Instructions to follow:
Pictures stay out; everything else in the listing below is to be restated word for word.

Information START

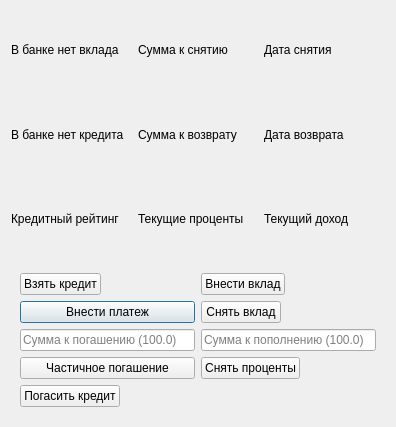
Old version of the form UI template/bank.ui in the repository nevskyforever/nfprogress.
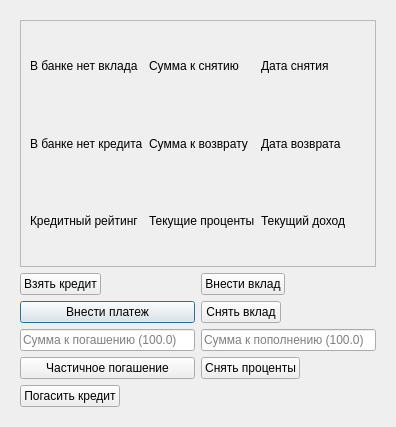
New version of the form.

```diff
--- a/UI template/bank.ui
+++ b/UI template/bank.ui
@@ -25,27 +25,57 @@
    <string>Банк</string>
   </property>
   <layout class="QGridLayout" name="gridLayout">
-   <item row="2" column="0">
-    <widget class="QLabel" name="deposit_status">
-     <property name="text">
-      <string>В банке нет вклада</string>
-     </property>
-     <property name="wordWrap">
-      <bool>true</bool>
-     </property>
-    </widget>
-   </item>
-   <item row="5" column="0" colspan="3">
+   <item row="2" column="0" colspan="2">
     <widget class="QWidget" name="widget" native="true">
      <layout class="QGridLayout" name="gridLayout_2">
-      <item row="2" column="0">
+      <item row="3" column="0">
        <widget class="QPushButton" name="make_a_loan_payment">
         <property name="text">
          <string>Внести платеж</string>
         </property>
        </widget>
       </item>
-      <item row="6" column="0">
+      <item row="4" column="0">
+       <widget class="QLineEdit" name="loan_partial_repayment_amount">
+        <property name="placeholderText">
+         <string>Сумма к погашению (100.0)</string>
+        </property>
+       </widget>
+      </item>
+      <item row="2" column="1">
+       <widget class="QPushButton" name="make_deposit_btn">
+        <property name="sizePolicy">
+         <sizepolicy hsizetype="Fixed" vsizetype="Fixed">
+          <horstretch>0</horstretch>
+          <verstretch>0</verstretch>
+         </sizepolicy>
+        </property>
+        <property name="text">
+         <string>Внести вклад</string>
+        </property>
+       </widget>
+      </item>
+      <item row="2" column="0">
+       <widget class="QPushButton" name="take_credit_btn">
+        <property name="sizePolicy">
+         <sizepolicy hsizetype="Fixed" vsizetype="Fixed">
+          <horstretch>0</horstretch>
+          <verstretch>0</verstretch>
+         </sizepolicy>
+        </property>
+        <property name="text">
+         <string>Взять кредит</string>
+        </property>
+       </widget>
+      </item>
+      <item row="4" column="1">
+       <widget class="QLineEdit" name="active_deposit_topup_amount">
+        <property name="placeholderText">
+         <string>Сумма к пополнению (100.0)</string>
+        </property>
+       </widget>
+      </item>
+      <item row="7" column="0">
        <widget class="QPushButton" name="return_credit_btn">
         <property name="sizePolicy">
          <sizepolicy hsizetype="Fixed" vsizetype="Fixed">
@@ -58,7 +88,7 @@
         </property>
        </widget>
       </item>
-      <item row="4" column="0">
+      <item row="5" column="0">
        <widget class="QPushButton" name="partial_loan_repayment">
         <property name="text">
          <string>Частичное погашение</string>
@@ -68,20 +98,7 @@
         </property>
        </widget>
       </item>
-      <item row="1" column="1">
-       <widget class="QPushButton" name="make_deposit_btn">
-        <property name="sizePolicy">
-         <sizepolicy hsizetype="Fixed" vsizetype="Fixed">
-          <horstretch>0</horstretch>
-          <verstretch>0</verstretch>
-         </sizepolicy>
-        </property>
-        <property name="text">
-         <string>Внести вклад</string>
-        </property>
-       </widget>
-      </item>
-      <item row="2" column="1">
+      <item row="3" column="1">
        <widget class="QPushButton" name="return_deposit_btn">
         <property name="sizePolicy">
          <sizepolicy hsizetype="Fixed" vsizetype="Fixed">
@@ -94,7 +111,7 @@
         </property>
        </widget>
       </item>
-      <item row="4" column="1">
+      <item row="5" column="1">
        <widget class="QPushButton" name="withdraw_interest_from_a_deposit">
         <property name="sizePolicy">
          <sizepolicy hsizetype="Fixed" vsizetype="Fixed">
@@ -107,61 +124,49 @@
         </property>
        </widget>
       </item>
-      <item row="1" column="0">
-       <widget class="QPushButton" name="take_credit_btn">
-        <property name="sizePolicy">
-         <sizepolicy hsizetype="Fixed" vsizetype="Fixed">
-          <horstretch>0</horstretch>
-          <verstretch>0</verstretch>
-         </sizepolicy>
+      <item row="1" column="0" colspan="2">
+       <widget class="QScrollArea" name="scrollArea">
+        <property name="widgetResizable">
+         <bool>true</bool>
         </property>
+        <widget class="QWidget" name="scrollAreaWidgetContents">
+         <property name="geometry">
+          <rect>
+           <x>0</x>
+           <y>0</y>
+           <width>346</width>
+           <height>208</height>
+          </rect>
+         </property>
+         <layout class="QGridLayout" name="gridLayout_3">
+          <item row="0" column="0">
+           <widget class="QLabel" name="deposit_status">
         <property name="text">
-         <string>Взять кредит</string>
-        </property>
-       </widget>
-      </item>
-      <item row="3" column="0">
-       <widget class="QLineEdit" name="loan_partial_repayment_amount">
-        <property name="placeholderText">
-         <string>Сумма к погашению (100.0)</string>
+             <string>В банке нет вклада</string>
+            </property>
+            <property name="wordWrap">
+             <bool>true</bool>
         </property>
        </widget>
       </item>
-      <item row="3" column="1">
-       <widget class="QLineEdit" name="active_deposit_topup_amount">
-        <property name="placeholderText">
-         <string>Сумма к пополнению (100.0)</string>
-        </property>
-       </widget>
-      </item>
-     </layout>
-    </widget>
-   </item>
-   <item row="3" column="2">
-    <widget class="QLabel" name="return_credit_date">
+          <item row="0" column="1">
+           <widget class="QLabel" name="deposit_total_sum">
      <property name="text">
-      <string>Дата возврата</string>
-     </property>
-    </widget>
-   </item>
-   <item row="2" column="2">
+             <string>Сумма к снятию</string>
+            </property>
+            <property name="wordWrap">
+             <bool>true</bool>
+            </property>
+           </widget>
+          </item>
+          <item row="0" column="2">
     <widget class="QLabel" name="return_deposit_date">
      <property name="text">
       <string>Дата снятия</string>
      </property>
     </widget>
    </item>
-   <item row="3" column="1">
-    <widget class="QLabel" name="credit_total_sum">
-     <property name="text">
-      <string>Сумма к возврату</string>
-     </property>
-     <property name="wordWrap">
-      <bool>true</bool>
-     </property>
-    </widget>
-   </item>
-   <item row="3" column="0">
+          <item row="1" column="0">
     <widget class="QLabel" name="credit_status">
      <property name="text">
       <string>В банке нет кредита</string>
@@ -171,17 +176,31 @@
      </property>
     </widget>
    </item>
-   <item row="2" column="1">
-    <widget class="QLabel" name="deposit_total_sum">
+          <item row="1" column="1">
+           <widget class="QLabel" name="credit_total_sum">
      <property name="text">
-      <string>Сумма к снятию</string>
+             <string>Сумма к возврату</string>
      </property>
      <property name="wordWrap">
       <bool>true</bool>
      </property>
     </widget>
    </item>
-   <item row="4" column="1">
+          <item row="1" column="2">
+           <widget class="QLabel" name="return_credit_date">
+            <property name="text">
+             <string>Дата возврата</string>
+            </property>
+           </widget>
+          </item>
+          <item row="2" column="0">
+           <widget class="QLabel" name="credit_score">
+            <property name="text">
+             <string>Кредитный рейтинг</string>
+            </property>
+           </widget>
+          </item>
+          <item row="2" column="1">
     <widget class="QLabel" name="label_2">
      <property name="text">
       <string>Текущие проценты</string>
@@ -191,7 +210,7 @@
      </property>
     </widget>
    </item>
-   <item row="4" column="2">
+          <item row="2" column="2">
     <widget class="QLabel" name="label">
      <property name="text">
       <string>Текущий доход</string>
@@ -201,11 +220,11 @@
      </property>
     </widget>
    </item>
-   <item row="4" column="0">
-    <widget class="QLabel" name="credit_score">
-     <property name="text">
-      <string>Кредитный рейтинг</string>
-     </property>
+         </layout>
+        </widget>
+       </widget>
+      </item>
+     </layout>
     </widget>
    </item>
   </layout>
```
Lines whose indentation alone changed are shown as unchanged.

Information END

Worked solution:
Old version of the form UI template/bank.ui in the repository nevskyforever/nfprogress.
New version of the form.

```diff
--- a/UI template/bank.ui
+++ b/UI template/bank.ui
@@ -25,27 +25,57 @@
    <string>Банк</string>
   </property>
   <layout class="QGridLayout" name="gridLayout">
-   <item row="2" column="0">
-    <widget class="QLabel" name="deposit_status">
-     <property name="text">
-      <string>В банке нет вклада</string>
-     </property>
-     <property name="wordWrap">
-      <bool>true</bool>
-     </property>
-    </widget>
-   </item>
-   <item row="5" column="0" colspan="3">
+   <item row="2" column="0" colspan="2">
     <widget class="QWidget" name="widget" native="true">
      <layout class="QGridLayout" name="gridLayout_2">
-      <item row="2" column="0">
+      <item row="3" column="0">
        <widget class="QPushButton" name="make_a_loan_payment">
         <property name="text">
          <string>Внести платеж</string>
         </property>
        </widget>
       </item>
-      <item row="6" column="0">
+      <item row="4" column="0">
+       <widget class="QLineEdit" name="loan_partial_repayment_amount">
+        <property name="placeholderText">
+         <string>Сумма к погашению (100.0)</string>
+        </property>
+       </widget>
+      </item>
+      <item row="2" column="1">
+       <widget class="QPushButton" name="make_deposit_btn">
+        <property name="sizePolicy">
+         <sizepolicy hsizetype="Fixed" vsizetype="Fixed">
+          <horstretch>0</horstretch>
+          <verstretch>0</verstretch>
+         </sizepolicy>
+        </property>
+        <property name="text">
+         <string>Внести вклад</string>
+        </property>
+       </widget>
+      </item>
+      <item row="2" column="0">
+       <widget class="QPushButton" name="take_credit_btn">
+        <property name="sizePolicy">
+         <sizepolicy hsizetype="Fixed" vsizetype="Fixed">
+          <horstretch>0</horstretch>
+          <verstretch>0</verstretch>
+         </sizepolicy>
+        </property>
+        <property name="text">
+         <string>Взять кредит</string>
+        </property>
+       </widget>
+      </item>
+      <item row="4" column="1">
+       <widget class="QLineEdit" name="active_deposit_topup_amount">
+        <property name="placeholderText">
+         <string>Сумма к пополнению (100.0)</string>
+        </property>
+       </widget>
+      </item>
+      <item row="7" column="0">
        <widget class="QPushButton" name="return_credit_btn">
         <property name="sizePolicy">
          <sizepolicy hsizetype="Fixed" vsizetype="Fixed">
@@ -58,7 +88,7 @@
         </property>
        </widget>
       </item>
-      <item row="4" column="0">
+      <item row="5" column="0">
        <widget class="QPushButton" name="partial_loan_repayment">
         <property name="text">
          <string>Частичное погашение</string>
@@ -68,20 +98,7 @@
         </property>
        </widget>
       </item>
-      <item row="1" column="1">
-       <widget class="QPushButton" name="make_deposit_btn">
-        <property name="sizePolicy">
-         <sizepolicy hsizetype="Fixed" vsizetype="Fixed">
-          <horstretch>0</horstretch>
-          <verstretch>0</verstretch>
-         </sizepolicy>
-        </property>
-        <property name="text">
-         <string>Внести вклад</string>
-        </property>
-       </widget>
-      </item>
-      <item row="2" column="1">
+      <item row="3" column="1">
        <widget class="QPushButton" name="return_deposit_btn">
         <property name="sizePolicy">
          <sizepolicy hsizetype="Fixed" vsizetype="Fixed">
@@ -94,7 +111,7 @@
         </property>
        </widget>
       </item>
-      <item row="4" column="1">
+      <item row="5" column="1">
        <widget class="QPushButton" name="withdraw_interest_from_a_deposit">
         <property name="sizePolicy">
          <sizepolicy hsizetype="Fixed" vsizetype="Fixed">
@@ -107,61 +124,49 @@
         </property>
        </widget>
       </item>
-      <item row="1" column="0">
-       <widget class="QPushButton" name="take_credit_btn">
-        <property name="sizePolicy">
-         <sizepolicy hsizetype="Fixed" vsizetype="Fixed">
-          <horstretch>0</horstretch>
-          <verstretch>0</verstretch>
-         </sizepolicy>
+      <item row="1" column="0" colspan="2">
+       <widget class="QScrollArea" name="scrollArea">
+        <property name="widgetResizable">
+         <bool>true</bool>
         </property>
+        <widget class="QWidget" name="scrollAreaWidgetContents">
+         <property name="geometry">
+          <rect>
+           <x>0</x>
+           <y>0</y>
+           <width>346</width>
+           <height>208</height>
+          </rect>
+         </property>
+         <layout class="QGridLayout" name="gridLayout_3">
+          <item row="0" column="0">
+           <widget class="QLabel" name="deposit_status">
         <property name="text">
-         <string>Взять кредит</string>
-        </property>
-       </widget>
-      </item>
-      <item row="3" column="0">
-       <widget class="QLineEdit" name="loan_partial_repayment_amount">
-        <property name="placeholderText">
-         <string>Сумма к погашению (100.0)</string>
+             <string>В банке нет вклада</string>
+            </property>
+            <property name="wordWrap">
+             <bool>true</bool>
         </property>
        </widget>
       </item>
-      <item row="3" column="1">
-       <widget class="QLineEdit" name="active_deposit_topup_amount">
-        <property name="placeholderText">
-         <string>Сумма к пополнению (100.0)</string>
-        </property>
-       </widget>
-      </item>
-     </layout>
-    </widget>
-   </item>
-   <item row="3" column="2">
-    <widget class="QLabel" name="return_credit_date">
+          <item row="0" column="1">
+           <widget class="QLabel" name="deposit_total_sum">
      <property name="text">
-      <string>Дата возврата</string>
-     </property>
-    </widget>
-   </item>
-   <item row="2" column="2">
+             <string>Сумма к снятию</string>
+            </property>
+            <property name="wordWrap">
+             <bool>true</bool>
+            </property>
+           </widget>
+          </item>
+          <item row="0" column="2">
     <widget class="QLabel" name="return_deposit_date">
      <property name="text">
       <string>Дата снятия</string>
      </property>
     </widget>
    </item>
-   <item row="3" column="1">
-    <widget class="QLabel" name="credit_total_sum">
-     <property name="text">
-      <string>Сумма к возврату</string>
-     </property>
-     <property name="wordWrap">
-      <bool>true</bool>
-     </property>
-    </widget>
-   </item>
-   <item row="3" column="0">
+          <item row="1" column="0">
     <widget class="QLabel" name="credit_status">
      <property name="text">
       <string>В банке нет кредита</string>
@@ -171,17 +176,31 @@
      </property>
     </widget>
    </item>
-   <item row="2" column="1">
-    <widget class="QLabel" name="deposit_total_sum">
+          <item row="1" column="1">
+           <widget class="QLabel" name="credit_total_sum">
      <property name="text">
-      <string>Сумма к снятию</string>
+             <string>Сумма к возврату</string>
      </property>
      <property name="wordWrap">
       <bool>true</bool>
      </property>
     </widget>
    </item>
-   <item row="4" column="1">
+          <item row="1" column="2">
+           <widget class="QLabel" name="return_credit_date">
+            <property name="text">
+             <string>Дата возврата</string>
+            </property>
+           </widget>
+          </item>
+          <item row="2" column="0">
+           <widget class="QLabel" name="credit_score">
+            <property name="text">
+             <string>Кредитный рейтинг</string>
+            </property>
+           </widget>
+          </item>
+          <item row="2" column="1">
     <widget class="QLabel" name="label_2">
      <property name="text">
       <string>Текущие проценты</string>
@@ -191,7 +210,7 @@
      </property>
     </widget>
    </item>
-   <item row="4" column="2">
+          <item row="2" column="2">
     <widget class="QLabel" name="label">
      <property name="text">
       <string>Текущий доход</string>
@@ -201,11 +220,11 @@
      </property>
     </widget>
    </item>
-   <item row="4" column="0">
-    <widget class="QLabel" name="credit_score">
-     <property name="text">
-      <string>Кредитный рейтинг</string>
-     </property>
+         </layout>
+        </widget>
+       </widget>
+      </item>
+     </layout>
     </widget>
    </item>
   </layout>
```
Lines whose indentation alone changed are shown as unchanged.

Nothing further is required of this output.